Go to Eco Art Blog

Apocalyptica: No Blade of Grass

No Blade of GrassIf, like me, you are the sort of person who would run a mile rather than listen to Woman’s Hour on BBC Radio 4, take courage and think again. This week the programme is dramatising John Christopher’s classic science-fiction thriller No Blade of Grass. (It’s kind of John Wyndham on steroids: it also became a fairly dire movie). In it, an unknown virus wipes out all the west’s staple crops, leaving Britain starving. The country quickly descends into murderous anarchy.

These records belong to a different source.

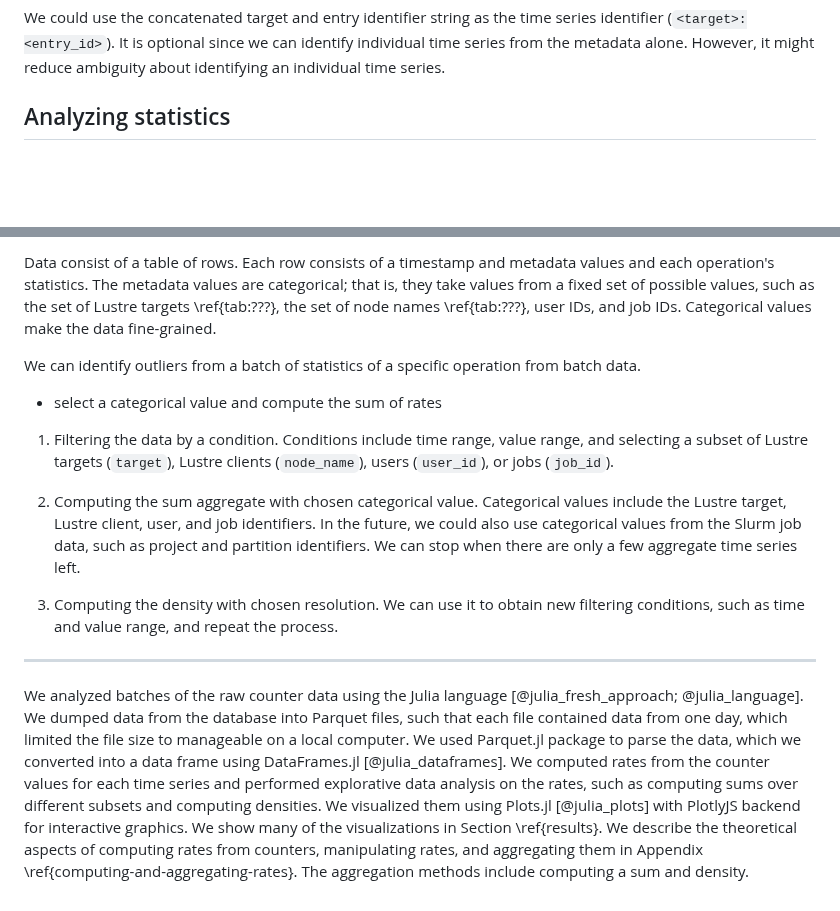
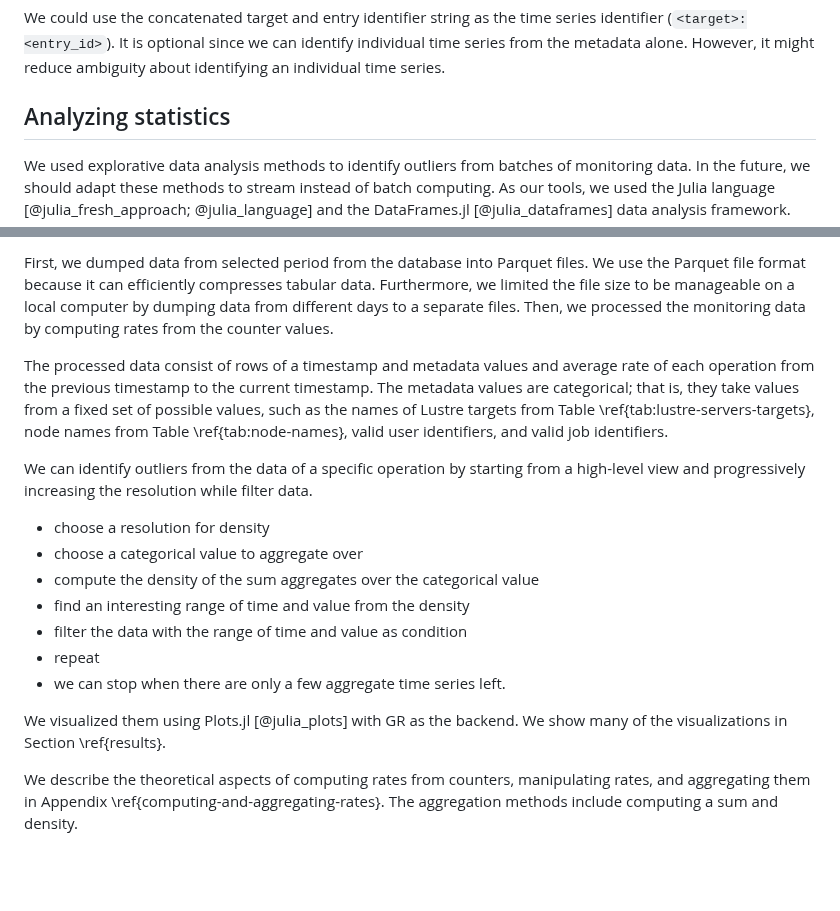
Before and after one commit to jaantollander/masters-thesis, a Markdown page: content/30_monitoring.md, 2 parts joined by grey strips. Drawn GitHub-style; blank space fills up the shorter version.

Commit message:
analysis

```diff
--- a/content/30_monitoring.md
+++ b/content/30_monitoring.md
@@ -330,5 +330,8 @@ However, it might reduce ambiguity about identifying an individual time series.
 
 
 ## Analyzing statistics
-<!-- TODO: identifying outliers from the statistics -->
+<!-- TODO: rework this section and tie it to the results section-->
+We used explorative data analysis methods to identify outliers from batches of monitoring data.
+In the future, we should adapt these methods to stream instead of batch computing.
+As our tools, we used the Julia language [@julia_fresh_approach; @julia_language] and the DataFrames.jl [@julia_dataframes] data analysis framework.
 
@@ -336,37 +338,29 @@ However, it might reduce ambiguity about identifying an individual time series.
 
-Data consist of a table of rows.
-Each row consists of a timestamp and metadata values and each operation's statistics.
-The metadata values are categorical; that is, they take values from a fixed set of possible values, such as the set of Lustre targets \ref{tab:???}, the set of node names \ref{tab:???}, user IDs, and job IDs.
-Categorical values make the data fine-grained.
+<!-- Dumping data from the database and preprossing it -->
+First, we dumped data from selected period from the database into Parquet files.
+We use the Parquet file format because it can efficiently compresses tabular data.
+Furthermore, we limited the file size to be manageable on a local computer by dumping data from different days to a separate files.
+Then, we processed the monitoring data by computing rates from the counter values.
+<!-- TODO: we used snapshot time as the timestamp and inferred the beginning of the time series -->
+The processed data consist of rows of a timestamp and metadata values and average rate of each operation from the previous timestamp to the current timestamp.
+The metadata values are categorical; that is, they take values from a fixed set of possible values, such as the names of Lustre targets from Table \ref{tab:lustre-servers-targets}, node names from Table \ref{tab:node-names}, valid user identifiers, and valid job identifiers.
+<!-- In the future, we could also use categorical values from the Slurm job data, such as project and partition identifiers. -->
 
-We can identify outliers from a batch of statistics of a specific operation from batch data.
-<!-- we progressively increase the resolution. -->
 
-* select a categorical value and compute the sum of rates
+<!-- General idea behind the data analysis -->
+We can identify outliers from the data of a specific operation by starting from a high-level view and progressively increasing the resolution while filter data.
 
-1) Filtering the data by a condition.
-Conditions include time range, value range, and selecting a subset of Lustre targets (`target`), Lustre clients (`node_name`), users (`user_id`), or jobs (`job_id`).
-<!-- It is optional to filter data initially. -->
+* choose a resolution for density
+* choose a categorical value to aggregate over
+* compute the density of the sum aggregates over the categorical value
+* find an interesting range of time and value from the density
+* filter the data with the range of time and value as condition
+* repeat
+* we can stop when there are only a few aggregate time series left.
 
-2) Computing the sum aggregate with chosen categorical value.
-Categorical values include the Lustre target, Lustre client, user, and job identifiers.
-In the future, we could also use categorical values from the Slurm job data, such as project and partition identifiers.
-We can stop when there are only a few aggregate time series left.
+<!-- Visulizing the results -->
+We visualized them using Plots.jl [@julia_plots] with GR as the backend.
+We show many of the visualizations in Section \ref{results}.
 
-<!-- TODO: density is easy to compute -->
-3) Computing the density with chosen resolution.
-We can use it to obtain new filtering conditions, such as time and value range, and repeat the process.
-
----
-
-<!-- TODO: we used snapshot time as the timestamp and inferred the beginning of the time series -->
-<!-- TODO: toosl, data analysis tools, DataFrames.jl -->
-
-We analyzed batches of the raw counter data using the Julia language [@julia_fresh_approach; @julia_language].
-We dumped data from the database into Parquet files, such that each file contained data from one day, which limited the file size to manageable on a local computer.
-We used Parquet.jl package to parse the data, which we converted into a data frame using DataFrames.jl [@julia_dataframes].
-We computed rates from the counter values for each time series and performed explorative data analysis on the rates, such as computing sums over different subsets and computing densities.
-We visualized them using Plots.jl [@julia_plots] with PlotlyJS backend for interactive graphics.
-We show many of the visualizations in Section \ref{results}.
 We describe the theoretical aspects of computing rates from counters, manipulating rates, and aggregating them in Appendix \ref{computing-and-aggregating-rates}.
 The aggregation methods include computing a sum and density.
```
Also changed, not shown: other parts of content/30_monitoring.md (+0 -1 lines), content/21_puhti.md (+2 -2 lines).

It doesn’t take a genius to work out why the apocalyptic meme is so strong right now. It’s there in art, clearly, in movies and in BBC remakes like this and Survivors. Interestingly, just to underline the fact that the long cultural history of apocalyptic visions is not unrelated to our current environmental predicament, there’s a new edition of the book being published, with an introduction from cultural historian and ecologist Robert MacFarlane.

Listen to the drama – this week only – on BBC’s Listen Again here.

Go to RSA Arts & Ecology Blog